Also as standard, the iX comes with a Harmon Kardon audio system that would usually be an upgrade in a car with its 18 speakers and 655 watts of audio power. However, there is also an optional Bowers & Wilkins Diamond Surround Sound System available with 30 speakers and a total output of 1,615 watts. The system uses two central bass speakers and two subwoofers under the rear seats but takes things to the next level by adding bass shakers in the front seats and eight speakers integrated into the front and rear headrests.
Pictures don't do the iX's curved display justice. It has a lightweight magnesium housing, and the single piece of glass stretching across the cockpit is frameless. The iX is the first BMW model to get the curved display, which is made possible by using anti-reflective glass, and is bigger and sharper than any display in current BMW models. Running on the screen is the new BMW iDrive 8 infotainment system controlled by a redesigned control panel in the center console to select the different menus.
The iX xDrive50 is the first BMW to be fitted with an overhead interior camera. It can be operated by gesture, touch, or voice control. It can also be set to take photos on a self-timer or when at least one person is smiling, but the interior camera isn't just about the 'Gram. A Remote Theft Recorder is coming to the iX, and the camera will be integrated for when the anti-theft alarm system is triggered. That will, in turn, send a message to the owner's phone where they can access the image or images from the interior front, rear, and wing mirror cameras.
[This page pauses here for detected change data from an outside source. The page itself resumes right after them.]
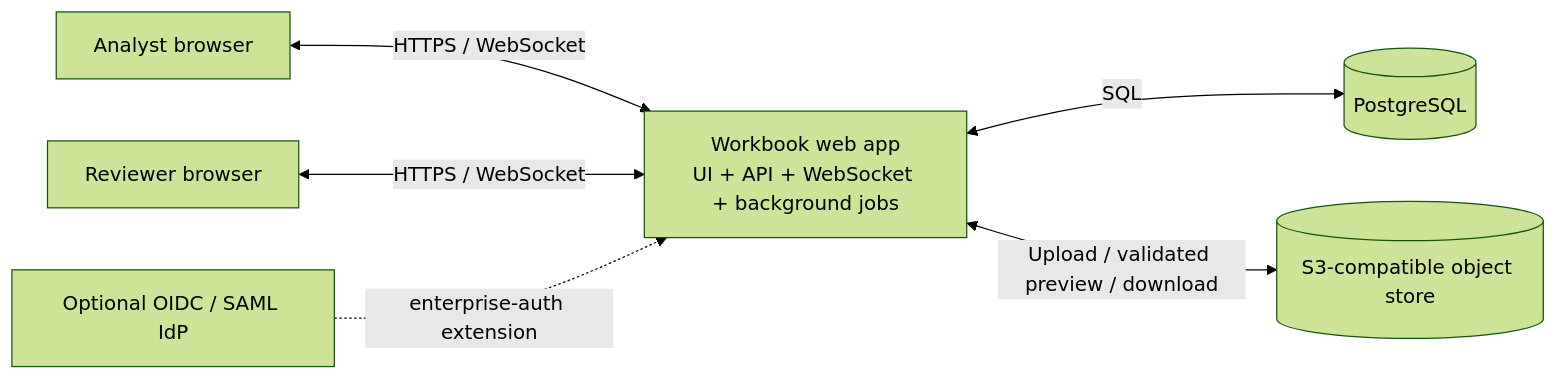
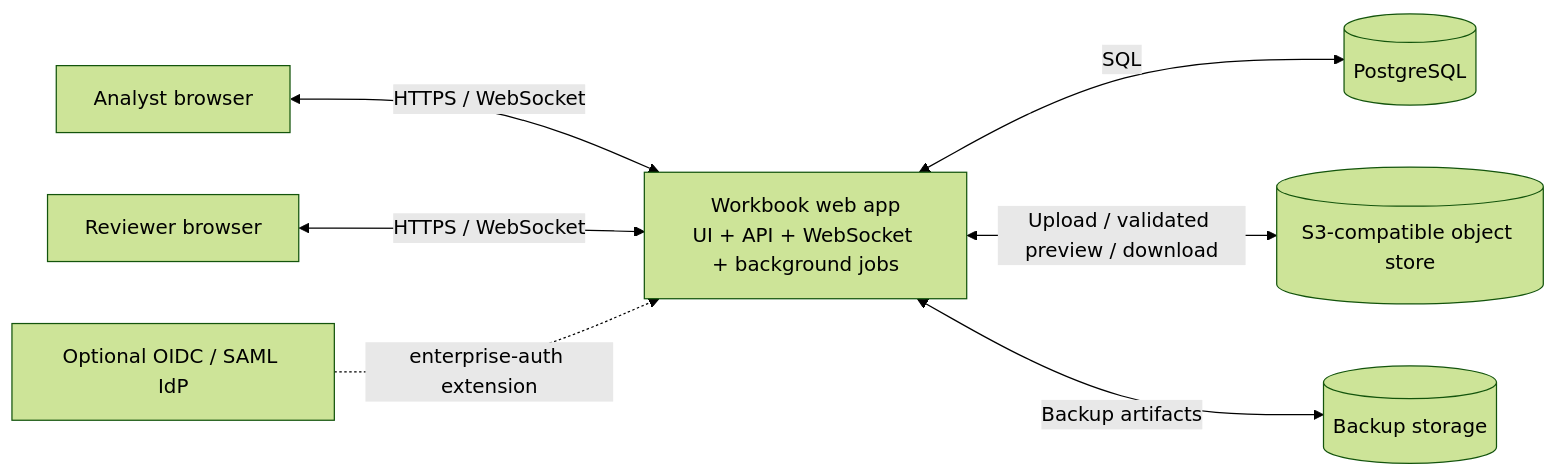
One commit to JochiRaider/Cartulary-NLspec changed the third of 4 diagrams in README.md. Above: the diagram before and after it, drawn with Mermaid (forest theme). The commit also changed other lines of this file, not shown here.

````diff
--- a/README.md
+++ b/README.md
@@ -74,8 +84,9 @@
 ```mermaid
 flowchart LR
     Analyst[Analyst browser] <-->|HTTPS / WebSocket| App[Workbook web app\nUI + API + WebSocket + background jobs]
     Reviewer[Reviewer browser] <-->|HTTPS / WebSocket| App
     App <-->|SQL| PG[(PostgreSQL)]
     App <-->|Upload / validated preview / download| OBJ[(S3-compatible object store)]
+    App <-->|Backup artifacts| BKP[(Backup storage)]
     IdP[Optional OIDC / SAML IdP] -. enterprise-auth extension .-> App
 ```
````
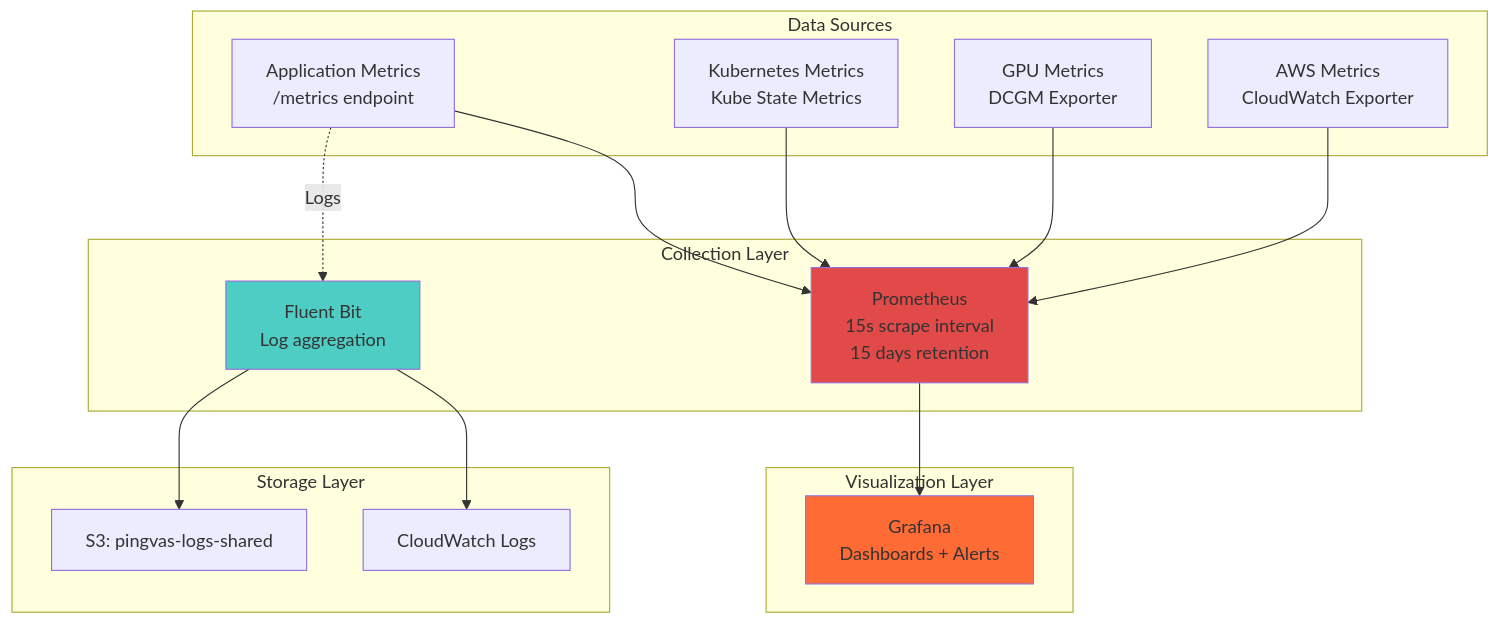
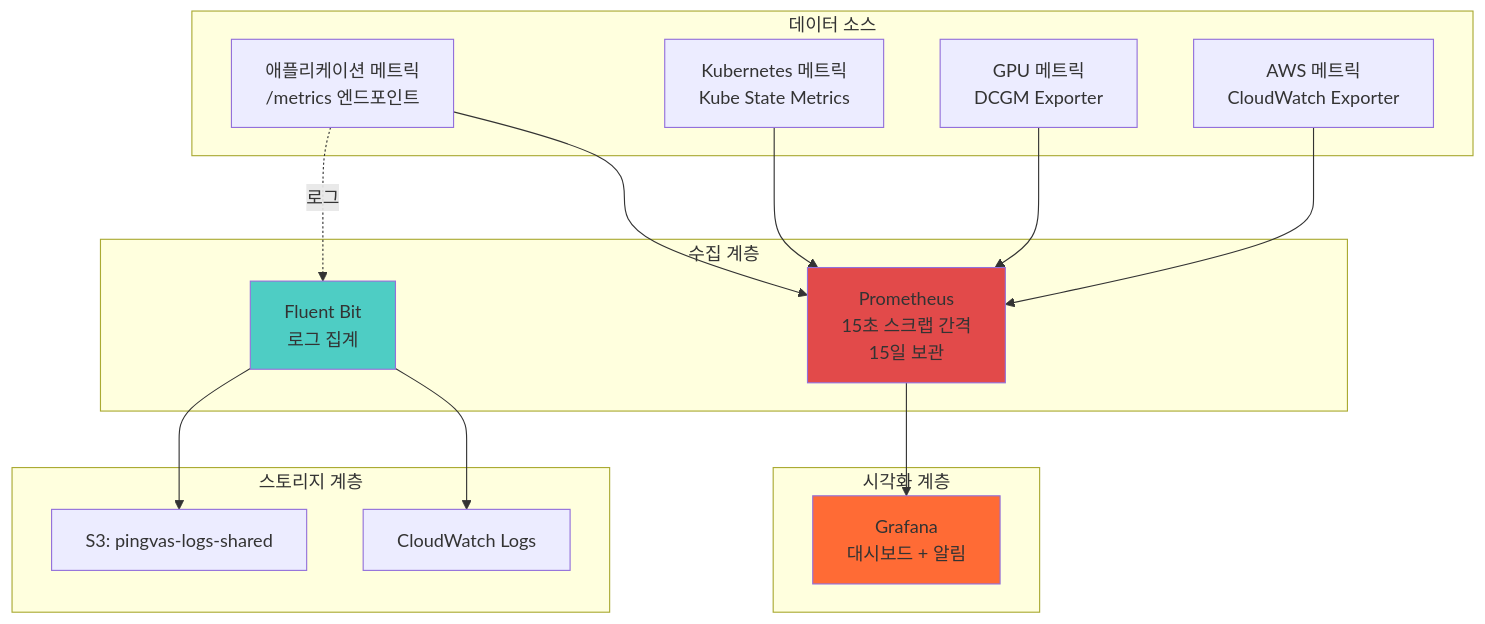
One commit to Pinksea-AI/InvokeAI changed diagram 14 of 15 in docs/final-architecture/01-aws-architecture-diagram.md. Above: the diagram before and after it, drawn with Mermaid. The commit also changed other lines of this file, not shown here.

First line of the commit message:
docs: AWS 아키텍처 다이어그램 문서를 한글로 번역

````diff
--- a/docs/final-architecture/01-aws-architecture-diagram.md
+++ b/docs/final-architecture/01-aws-architecture-diagram.md
@@ -759,38 +759,38 @@
 ```mermaid
 graph TB
-    subgraph Sources[Data Sources]
-        App[Application Metrics<br/>/metrics endpoint]
-        K8s[Kubernetes Metrics<br/>Kube State Metrics]
-        GPU[GPU Metrics<br/>DCGM Exporter]
-        AWS[AWS Metrics<br/>CloudWatch Exporter]
+    subgraph Sources[데이터 소스]
+        App[애플리케이션 메트릭<br/>/metrics 엔드포인트]
+        K8s[Kubernetes 메트릭<br/>Kube State Metrics]
+        GPU[GPU 메트릭<br/>DCGM Exporter]
+        AWS[AWS 메트릭<br/>CloudWatch Exporter]
     end
 
-    subgraph Collection[Collection Layer]
-        Prom[Prometheus<br/>15s scrape interval<br/>15 days retention]
-        FluentBit[Fluent Bit<br/>Log aggregation]
+    subgraph Collection[수집 계층]
+        Prom[Prometheus<br/>15초 스크랩 간격<br/>15일 보관]
+        FluentBit[Fluent Bit<br/>로그 집계]
     end
 
-    subgraph Storage[Storage Layer]
+    subgraph Storage[스토리지 계층]
         CW[CloudWatch Logs]
         S3Logs[S3: pingvas-logs-shared]
     end
 
-    subgraph Visualization[Visualization Layer]
-        Grafana[Grafana<br/>Dashboards + Alerts]
+    subgraph Visualization[시각화 계층]
+        Grafana[Grafana<br/>대시보드 + 알림]
     end
 
     App --> Prom
     K8s --> Prom
     GPU --> Prom
     AWS --> Prom
 
-    App -.->|Logs| FluentBit
+    App -.->|로그| FluentBit
     FluentBit --> CW
     FluentBit --> S3Logs
 
     Prom --> Grafana
 
     style Prom fill:#E24A4A
     style Grafana fill:#FF6B35
     style FluentBit fill:#4ECDC4
 ```
````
In terms of privacy, the images taken are stored locally in the vehicle, and they have to be requested to be transmitted via the My BMW App. BMW says no images are stored on its servers.